» TASK ITEM: Omit the pictures and output every entry below exactly as written.

[Start of section]

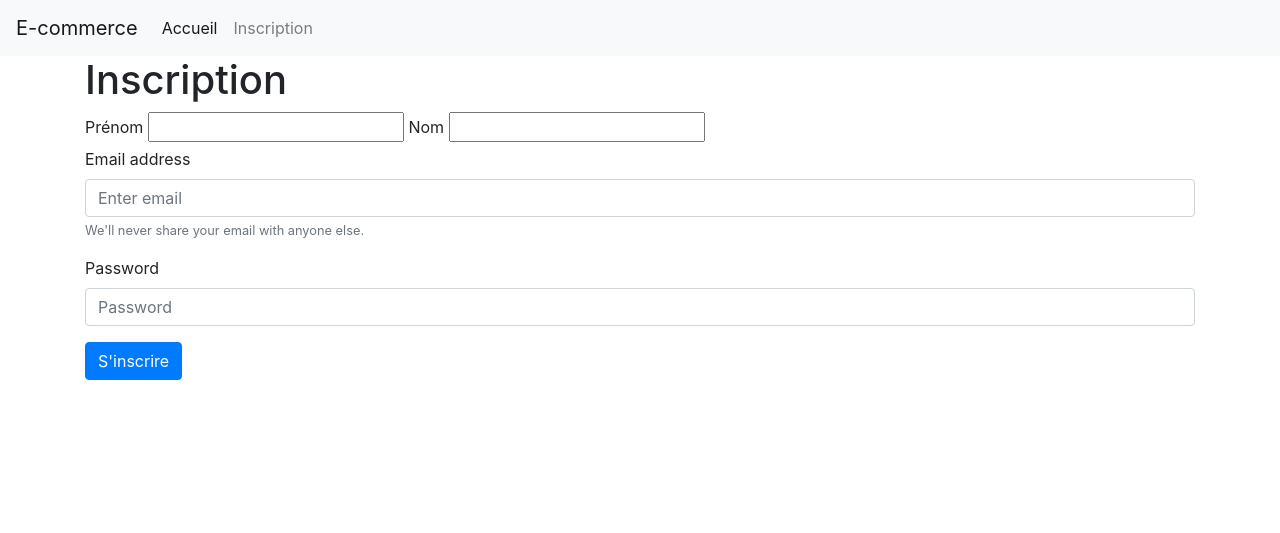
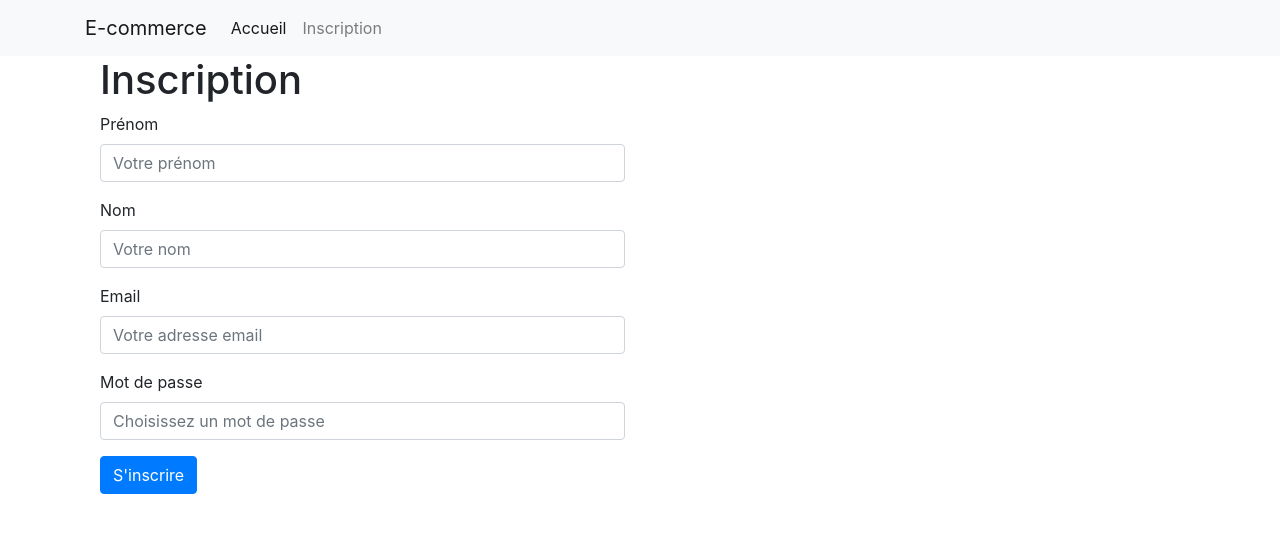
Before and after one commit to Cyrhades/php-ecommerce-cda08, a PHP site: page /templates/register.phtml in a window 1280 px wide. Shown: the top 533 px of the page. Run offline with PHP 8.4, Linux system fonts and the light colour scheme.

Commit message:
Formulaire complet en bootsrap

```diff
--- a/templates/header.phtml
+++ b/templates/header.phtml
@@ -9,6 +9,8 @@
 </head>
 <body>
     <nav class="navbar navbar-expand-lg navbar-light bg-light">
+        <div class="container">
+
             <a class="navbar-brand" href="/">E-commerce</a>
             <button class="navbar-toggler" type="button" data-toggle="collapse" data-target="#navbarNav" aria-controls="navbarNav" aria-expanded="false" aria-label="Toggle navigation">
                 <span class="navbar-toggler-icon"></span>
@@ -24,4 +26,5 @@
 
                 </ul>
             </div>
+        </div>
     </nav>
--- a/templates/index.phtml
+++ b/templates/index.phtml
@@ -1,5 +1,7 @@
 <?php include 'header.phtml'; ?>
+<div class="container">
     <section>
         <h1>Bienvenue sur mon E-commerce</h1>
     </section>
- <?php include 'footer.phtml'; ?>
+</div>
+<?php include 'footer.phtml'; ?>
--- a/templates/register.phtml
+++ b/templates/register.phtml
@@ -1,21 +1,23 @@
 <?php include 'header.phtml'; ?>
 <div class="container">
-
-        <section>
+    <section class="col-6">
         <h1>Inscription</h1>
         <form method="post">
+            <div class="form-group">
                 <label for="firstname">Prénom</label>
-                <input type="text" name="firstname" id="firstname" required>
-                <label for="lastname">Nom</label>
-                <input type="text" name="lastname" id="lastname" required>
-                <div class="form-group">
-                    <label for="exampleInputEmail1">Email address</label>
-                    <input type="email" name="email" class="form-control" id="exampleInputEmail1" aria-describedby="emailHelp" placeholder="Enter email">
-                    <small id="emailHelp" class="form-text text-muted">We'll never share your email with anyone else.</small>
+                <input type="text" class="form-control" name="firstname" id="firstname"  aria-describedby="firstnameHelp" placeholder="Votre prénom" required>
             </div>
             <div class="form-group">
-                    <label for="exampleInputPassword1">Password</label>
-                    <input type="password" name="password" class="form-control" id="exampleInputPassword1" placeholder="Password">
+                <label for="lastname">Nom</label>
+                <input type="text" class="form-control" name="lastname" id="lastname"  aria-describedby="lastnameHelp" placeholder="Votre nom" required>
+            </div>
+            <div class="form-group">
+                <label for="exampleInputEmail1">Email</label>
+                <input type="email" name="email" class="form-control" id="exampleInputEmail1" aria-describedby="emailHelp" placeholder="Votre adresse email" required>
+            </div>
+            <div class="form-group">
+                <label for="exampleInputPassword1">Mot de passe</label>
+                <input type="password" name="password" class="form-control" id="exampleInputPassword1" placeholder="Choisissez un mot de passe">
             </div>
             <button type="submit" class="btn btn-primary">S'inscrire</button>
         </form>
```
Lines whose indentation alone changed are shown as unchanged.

[End of section]

» TASK SOLUTION:
Before and after one commit to Cyrhades/php-ecommerce-cda08, a PHP site: page /templates/register.phtml in a window 1280 px wide. Shown: the top 533 px of the page. Run offline with PHP 8.4, Linux system fonts and the light colour scheme.

Commit message:
Formulaire complet en bootsrap

```diff
--- a/templates/header.phtml
+++ b/templates/header.phtml
@@ -9,6 +9,8 @@
 </head>
 <body>
     <nav class="navbar navbar-expand-lg navbar-light bg-light">
+        <div class="container">
+
             <a class="navbar-brand" href="/">E-commerce</a>
             <button class="navbar-toggler" type="button" data-toggle="collapse" data-target="#navbarNav" aria-controls="navbarNav" aria-expanded="false" aria-label="Toggle navigation">
                 <span class="navbar-toggler-icon"></span>
@@ -24,4 +26,5 @@
 
                 </ul>
             </div>
+        </div>
     </nav>
--- a/templates/index.phtml
+++ b/templates/index.phtml
@@ -1,5 +1,7 @@
 <?php include 'header.phtml'; ?>
+<div class="container">
     <section>
         <h1>Bienvenue sur mon E-commerce</h1>
     </section>
- <?php include 'footer.phtml'; ?>
+</div>
+<?php include 'footer.phtml'; ?>
--- a/templates/register.phtml
+++ b/templates/register.phtml
@@ -1,21 +1,23 @@
 <?php include 'header.phtml'; ?>
 <div class="container">
-
-        <section>
+    <section class="col-6">
         <h1>Inscription</h1>
         <form method="post">
+            <div class="form-group">
                 <label for="firstname">Prénom</label>
-                <input type="text" name="firstname" id="firstname" required>
-                <label for="lastname">Nom</label>
-                <input type="text" name="lastname" id="lastname" required>
-                <div class="form-group">
-                    <label for="exampleInputEmail1">Email address</label>
-                    <input type="email" name="email" class="form-control" id="exampleInputEmail1" aria-describedby="emailHelp" placeholder="Enter email">
-                    <small id="emailHelp" class="form-text text-muted">We'll never share your email with anyone else.</small>
+                <input type="text" class="form-control" name="firstname" id="firstname"  aria-describedby="firstnameHelp" placeholder="Votre prénom" required>
             </div>
             <div class="form-group">
-                    <label for="exampleInputPassword1">Password</label>
-                    <input type="password" name="password" class="form-control" id="exampleInputPassword1" placeholder="Password">
+                <label for="lastname">Nom</label>
+                <input type="text" class="form-control" name="lastname" id="lastname"  aria-describedby="lastnameHelp" placeholder="Votre nom" required>
+            </div>
+            <div class="form-group">
+                <label for="exampleInputEmail1">Email</label>
+                <input type="email" name="email" class="form-control" id="exampleInputEmail1" aria-describedby="emailHelp" placeholder="Votre adresse email" required>
+            </div>
+            <div class="form-group">
+                <label for="exampleInputPassword1">Mot de passe</label>
+                <input type="password" name="password" class="form-control" id="exampleInputPassword1" placeholder="Choisissez un mot de passe">
             </div>
             <button type="submit" class="btn btn-primary">S'inscrire</button>
         </form>
```
Lines whose indentation alone changed are shown as unchanged.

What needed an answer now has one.